Colour print of close-ups of the visible surface of the Sun

1872 in Cambridge
Etienne Leopold Trouvelot

One of eight colour lithographs (Pl.5) with window mounts of six colour sketches showing sunspots in white light, drawn by Etienne Leopold Trouvelot in 1872. Successive views of a sun spot, March 28th, 12 20; March 30th 3 30; April 1st, ; April 2nd; April 3rd; April 4th;

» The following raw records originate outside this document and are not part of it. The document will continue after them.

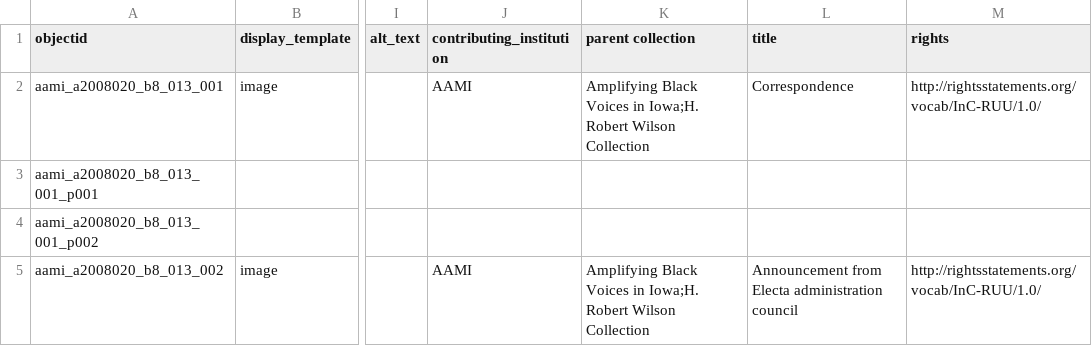
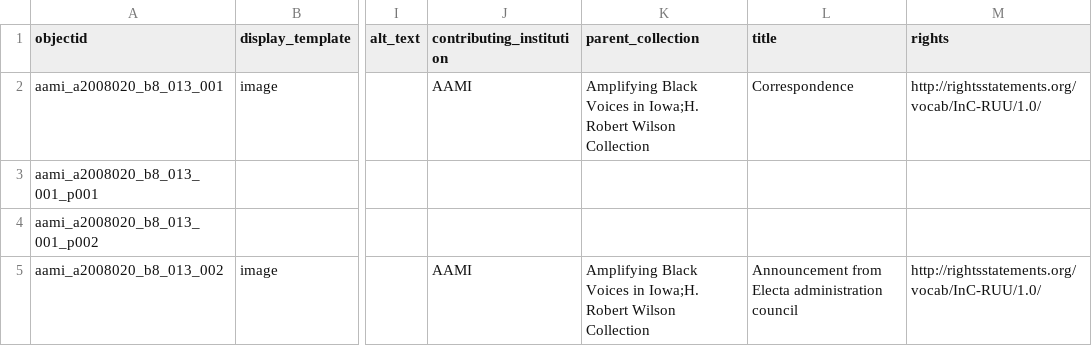
Before and after one commit to lsulli12/abvi-single-site-csv-test, a CSV file: _data/abvi-single-site.csv, drawn as a sheet; only a part is shown, gaps mark what is left out; the diff names each change by its address in the sheet, - before the commit and + after, or states it on an @@ line.

Commit message:
parent collection linked and header corrected

```diff
--- a/_data/abvi-single-site.csv
+++ b/_data/abvi-single-site.csv
-K1: parent collection
+K1: parent_collection
```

Lithographic colour print issued by Harvard College Observatory in 1876, showing close-ups of the solar photosphere, the visible surface of the Sun. Based on sketches made Etienne Leopold Trouvelot (1827-1895), a French artist, they show the appearance sunspots in white light on six dates during 1872. These black markings with a dark (umbra) surrounded by a lighter region (penumbra) are areas of cooler gas on the Sun's surface. With a dazzlingly bright surface and a temperature of over six thousand degrees centigrade their darkness is a contrast effects. The number of sunspots slowly increases to a maximum and then falls back in a clear 11-year cycle first recognised by the German astronomer Heinrich Schwabe in 1843.


Object Number:
Normal School of Science (Astronomical Laboratory)